→ **Aim of the task**: Without including the pictures, copy each line below exactly as it reads.

→ **Recorded data**:
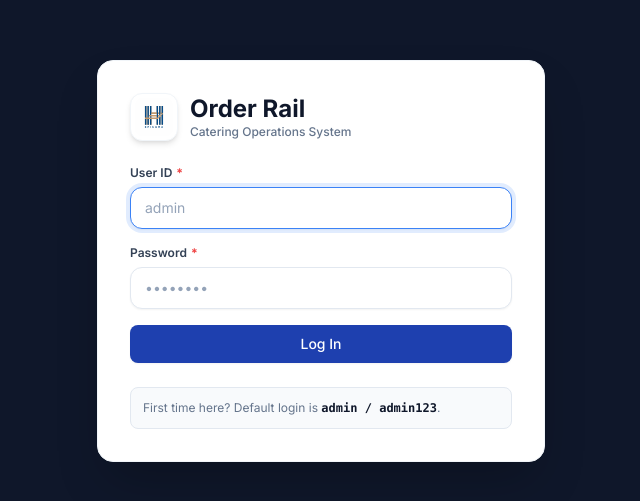
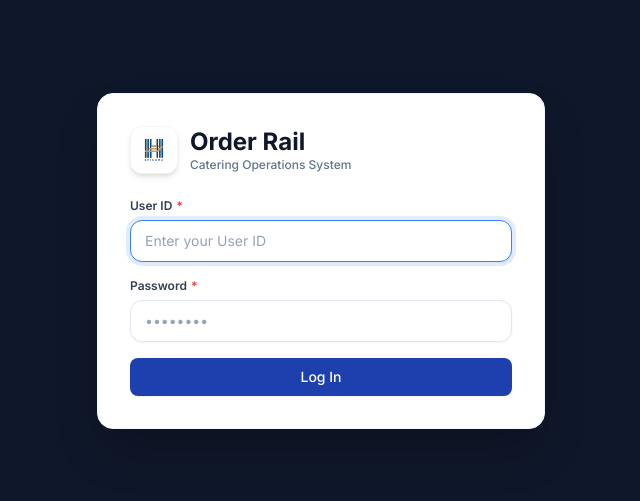
Before and after one commit to h3epicura100/PMS_Supabase, a React (Vite) app: page /login in a window 1280 px wide. Shown: the part 139-640 px from the top of the page, without its empty margins (319-959 px from the left). Built offline with nearby package versions, Linux system fonts and the light colour scheme; no server answers; the database is empty.

Commit message:
Remove default login credentials helper from login page

```diff
--- a/src/features/auth/LoginPage.jsx
+++ b/src/features/auth/LoginPage.jsx
@@ -53,7 +53,7 @@ export function LoginPage() {
             label="User ID"
             value={id}
             onChange={(e) => setId(e.target.value)}
-            placeholder="admin"
+            placeholder="Enter your User ID"
             autoFocus
             required
           />
@@ -82,10 +82,6 @@ export function LoginPage() {
             {isSubmitting ? 'Signing In...' : 'Log In'}
           </Button>
         </form>
-
-        <div className="mt-6 p-3 bg-slate-50 border border-slate-200 rounded-lg text-xs text-pms-muted">
-          First time here? Default login is <strong className="font-mono text-pms-text">admin / admin123</strong>.
-        </div>
       </div>
     </div>
   );
```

→ **Worked solution**:
Before and after one commit to h3epicura100/PMS_Supabase, a React (Vite) app: page /login in a window 1280 px wide. Shown: the part 139-640 px from the top of the page, without its empty margins (319-959 px from the left). Built offline with nearby package versions, Linux system fonts and the light colour scheme; no server answers; the database is empty.

Commit message:
Remove default login credentials helper from login page

```diff
--- a/src/features/auth/LoginPage.jsx
+++ b/src/features/auth/LoginPage.jsx
@@ -53,7 +53,7 @@ export function LoginPage() {
             label="User ID"
             value={id}
             onChange={(e) => setId(e.target.value)}
-            placeholder="admin"
+            placeholder="Enter your User ID"
             autoFocus
             required
           />
@@ -82,10 +82,6 @@ export function LoginPage() {
             {isSubmitting ? 'Signing In...' : 'Log In'}
           </Button>
         </form>
-
-        <div className="mt-6 p-3 bg-slate-50 border border-slate-200 rounded-lg text-xs text-pms-muted">
-          First time here? Default login is <strong className="font-mono text-pms-text">admin / admin123</strong>.
-        </div>
       </div>
     </div>
   );
```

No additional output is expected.